═════ GIVEN RECORDS

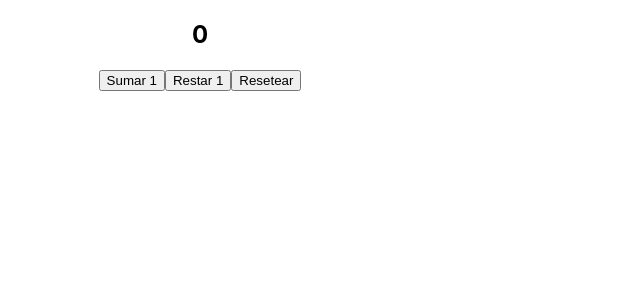
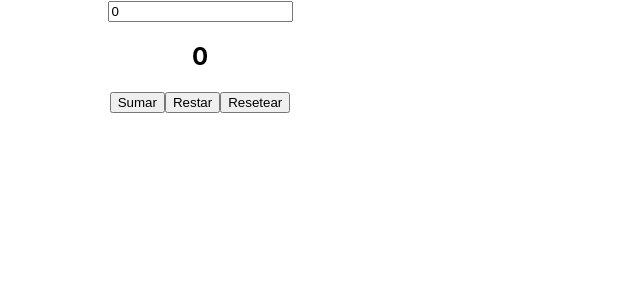
Before and after one commit to Academia-Numen/1121-react-clases, a React (Create React App) app: page / in a window 1280 px wide. Shown: the top 300 px of the page, without its empty margins (0-640 px from the left). Built offline with nearby package versions, Linux system fonts and the light colour scheme.

Commit message:
clase 7: counter reducer mejorado con payload dinámico

```diff
--- a/src/components/Counter.js
+++ b/src/components/Counter.js
@@ -1,15 +1,17 @@
-import { useReducer } from "react"
+import { useReducer, useState } from "react"
 import counterReducer, { ACTIONS } from "../reducers/counterReducer";
 
 export default function Counter() {
 
     const [counter, dispatch] = useReducer(counterReducer, 0);
+    const [value, setValue] = useState(0);
 
     return (
         <div>
+            <input type="text" value={value} onChange={(e) => setValue(e.target.value)}/>
             <h2>{counter}</h2>
-            <button onClick={() => dispatch({ type: ACTIONS.INCREMENT })}>Sumar 1</button>
-            <button onClick={() => dispatch({ type: ACTIONS.DECREMENT  })}>Restar 1</button>
+            <button onClick={() => dispatch({ type: ACTIONS.INCREMENT, payload: value })}>Sumar</button>
+            <button onClick={() => dispatch({ type: ACTIONS.DECREMENT, payload: value  })}>Restar</button>
             <button onClick={() => dispatch({ type: ACTIONS.RESET })}>Resetear</button>
         </div>
     )
--- a/src/reducers/counterReducer.js
+++ b/src/reducers/counterReducer.js
@@ -7,9 +7,9 @@ export const ACTIONS = {
 export default function counterReducer(state, action) {
     switch (action.type) {
         case ACTIONS.INCREMENT:
-            return state + 1;
+            return state + parseFloat(action.payload);
         case ACTIONS.DECREMENT:
-            return state - 1;
+            return state - parseFloat(action.payload);
         case ACTIONS.RESET:
             return 0;
         default:
```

══════════

Filter the listing for the word "from" and copy every line that holds it.

Before and after one commit to Academia-Numen/1121-react-clases, a React (Create React App) app: page / in a window 1280 px wide. Shown: the top 300 px of the page, without its empty margins (0-640 px from the left). Built offline with nearby package versions, Linux system fonts and the light colour scheme.
-import { useReducer } from "react"
+import { useReducer, useState } from "react"
 import counterReducer, { ACTIONS } from "../reducers/counterReducer";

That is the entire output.